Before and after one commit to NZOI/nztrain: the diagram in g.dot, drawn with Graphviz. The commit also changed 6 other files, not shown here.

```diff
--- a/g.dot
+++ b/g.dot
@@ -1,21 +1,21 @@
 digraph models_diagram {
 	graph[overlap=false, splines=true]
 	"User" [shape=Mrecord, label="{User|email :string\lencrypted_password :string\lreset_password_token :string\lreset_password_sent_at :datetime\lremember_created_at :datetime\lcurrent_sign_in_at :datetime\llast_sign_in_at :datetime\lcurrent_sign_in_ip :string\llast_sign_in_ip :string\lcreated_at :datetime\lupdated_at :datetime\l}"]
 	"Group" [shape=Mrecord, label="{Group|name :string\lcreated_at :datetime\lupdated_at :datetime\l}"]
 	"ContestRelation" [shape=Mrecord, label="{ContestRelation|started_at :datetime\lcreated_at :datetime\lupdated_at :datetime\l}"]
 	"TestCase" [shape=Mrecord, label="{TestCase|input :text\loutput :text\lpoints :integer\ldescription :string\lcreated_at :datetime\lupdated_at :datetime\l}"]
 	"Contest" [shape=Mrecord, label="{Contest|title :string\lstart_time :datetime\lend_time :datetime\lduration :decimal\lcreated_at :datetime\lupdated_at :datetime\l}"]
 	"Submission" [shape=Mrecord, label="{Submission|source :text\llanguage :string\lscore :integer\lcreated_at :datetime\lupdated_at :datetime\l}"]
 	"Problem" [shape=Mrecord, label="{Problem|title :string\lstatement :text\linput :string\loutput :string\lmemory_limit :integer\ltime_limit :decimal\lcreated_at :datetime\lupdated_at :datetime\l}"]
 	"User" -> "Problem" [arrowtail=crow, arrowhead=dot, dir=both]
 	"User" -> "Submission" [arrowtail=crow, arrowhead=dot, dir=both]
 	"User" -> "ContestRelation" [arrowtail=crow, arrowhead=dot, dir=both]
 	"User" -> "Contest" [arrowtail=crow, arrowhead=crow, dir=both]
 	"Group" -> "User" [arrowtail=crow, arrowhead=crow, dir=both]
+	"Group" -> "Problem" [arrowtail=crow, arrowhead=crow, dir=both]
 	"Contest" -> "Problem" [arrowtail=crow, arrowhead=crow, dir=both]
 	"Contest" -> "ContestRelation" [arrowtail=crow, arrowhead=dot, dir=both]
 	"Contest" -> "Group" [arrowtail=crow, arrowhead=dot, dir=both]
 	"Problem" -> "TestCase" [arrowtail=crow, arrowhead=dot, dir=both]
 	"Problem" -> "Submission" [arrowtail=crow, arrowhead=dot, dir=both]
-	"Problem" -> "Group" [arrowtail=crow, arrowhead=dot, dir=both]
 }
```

- [Work instruction] Which lines of the listing contain the string "Submission"? Copy each of them.

- [Result for this task]
 	"Submission" [shape=Mrecord, label="{Submission|source :text\llanguage :string\lscore :integer\lcreated_at :datetime\lupdated_at :datetime\l}"]
 	"User" -> "Submission" [arrowtail=crow, arrowhead=dot, dir=both]
 	"Problem" -> "Submission" [arrowtail=crow, arrowhead=dot, dir=both]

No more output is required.